- _Data in this exercise_:
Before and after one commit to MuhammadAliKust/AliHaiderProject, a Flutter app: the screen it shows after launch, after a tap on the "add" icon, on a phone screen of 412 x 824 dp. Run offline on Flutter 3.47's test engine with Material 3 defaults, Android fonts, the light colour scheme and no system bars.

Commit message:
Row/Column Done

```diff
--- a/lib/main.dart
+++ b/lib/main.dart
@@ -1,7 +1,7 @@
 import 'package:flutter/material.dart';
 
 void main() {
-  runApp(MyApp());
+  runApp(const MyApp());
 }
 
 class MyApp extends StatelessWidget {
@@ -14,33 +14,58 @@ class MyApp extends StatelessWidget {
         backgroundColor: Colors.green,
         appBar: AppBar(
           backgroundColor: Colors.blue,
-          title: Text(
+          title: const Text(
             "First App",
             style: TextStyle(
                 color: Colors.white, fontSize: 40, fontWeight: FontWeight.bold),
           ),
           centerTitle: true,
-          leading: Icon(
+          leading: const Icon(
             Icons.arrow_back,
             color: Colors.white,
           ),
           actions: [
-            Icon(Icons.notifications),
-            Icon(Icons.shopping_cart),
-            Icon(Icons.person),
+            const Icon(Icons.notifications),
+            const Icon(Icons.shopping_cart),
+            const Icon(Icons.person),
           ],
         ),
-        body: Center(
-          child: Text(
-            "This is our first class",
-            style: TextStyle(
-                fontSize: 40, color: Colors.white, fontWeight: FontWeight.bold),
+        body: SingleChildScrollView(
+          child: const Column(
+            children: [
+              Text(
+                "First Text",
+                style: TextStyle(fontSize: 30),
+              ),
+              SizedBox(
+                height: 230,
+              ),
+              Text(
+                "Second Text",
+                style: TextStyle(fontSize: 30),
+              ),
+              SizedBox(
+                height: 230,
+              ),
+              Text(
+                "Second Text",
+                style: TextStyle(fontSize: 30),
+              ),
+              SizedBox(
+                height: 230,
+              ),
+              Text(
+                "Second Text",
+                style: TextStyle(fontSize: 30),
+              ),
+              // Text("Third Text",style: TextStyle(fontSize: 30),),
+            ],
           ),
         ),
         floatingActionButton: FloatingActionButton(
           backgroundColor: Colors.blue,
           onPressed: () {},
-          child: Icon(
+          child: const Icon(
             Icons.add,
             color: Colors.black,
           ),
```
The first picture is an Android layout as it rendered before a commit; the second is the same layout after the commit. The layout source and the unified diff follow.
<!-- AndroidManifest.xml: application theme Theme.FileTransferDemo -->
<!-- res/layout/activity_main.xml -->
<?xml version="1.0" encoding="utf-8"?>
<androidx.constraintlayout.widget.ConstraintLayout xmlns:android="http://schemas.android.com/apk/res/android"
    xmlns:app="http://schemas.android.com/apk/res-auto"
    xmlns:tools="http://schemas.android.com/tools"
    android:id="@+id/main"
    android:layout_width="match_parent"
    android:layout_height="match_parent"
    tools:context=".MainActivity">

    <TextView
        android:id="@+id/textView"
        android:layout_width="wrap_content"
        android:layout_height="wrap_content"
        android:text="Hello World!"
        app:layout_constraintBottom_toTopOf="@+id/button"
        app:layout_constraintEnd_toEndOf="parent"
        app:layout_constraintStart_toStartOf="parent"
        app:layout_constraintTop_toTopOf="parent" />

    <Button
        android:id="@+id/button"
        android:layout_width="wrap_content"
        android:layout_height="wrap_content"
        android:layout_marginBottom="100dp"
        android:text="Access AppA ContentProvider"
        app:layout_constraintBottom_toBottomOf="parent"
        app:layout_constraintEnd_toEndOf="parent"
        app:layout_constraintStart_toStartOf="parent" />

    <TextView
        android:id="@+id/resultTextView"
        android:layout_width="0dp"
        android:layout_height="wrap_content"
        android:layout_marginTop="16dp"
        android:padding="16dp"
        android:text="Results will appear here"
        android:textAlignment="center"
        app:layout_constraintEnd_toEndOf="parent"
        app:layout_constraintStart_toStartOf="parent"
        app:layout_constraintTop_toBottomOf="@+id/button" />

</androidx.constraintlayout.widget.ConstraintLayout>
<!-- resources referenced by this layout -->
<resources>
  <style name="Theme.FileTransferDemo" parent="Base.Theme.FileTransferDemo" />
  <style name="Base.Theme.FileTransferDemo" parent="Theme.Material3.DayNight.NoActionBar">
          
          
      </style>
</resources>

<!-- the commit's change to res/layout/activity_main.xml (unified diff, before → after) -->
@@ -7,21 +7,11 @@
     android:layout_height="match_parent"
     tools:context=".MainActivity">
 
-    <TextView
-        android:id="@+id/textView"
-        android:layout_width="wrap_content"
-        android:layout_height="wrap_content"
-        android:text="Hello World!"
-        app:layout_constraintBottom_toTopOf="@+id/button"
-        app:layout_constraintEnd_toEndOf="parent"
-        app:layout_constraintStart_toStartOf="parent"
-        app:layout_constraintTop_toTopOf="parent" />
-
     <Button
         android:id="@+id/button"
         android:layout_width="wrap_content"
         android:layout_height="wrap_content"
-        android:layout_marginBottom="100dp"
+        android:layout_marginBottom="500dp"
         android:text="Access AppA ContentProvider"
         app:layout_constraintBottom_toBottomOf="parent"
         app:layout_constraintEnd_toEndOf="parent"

- _Task item_: Scan the material above for the word "MyApp", and copy each line where it appears.

- _Completed task_:
-  runApp(MyApp());
+  runApp(const MyApp());
 class MyApp extends StatelessWidget {
@@ -14,33 +14,58 @@ class MyApp extends StatelessWidget {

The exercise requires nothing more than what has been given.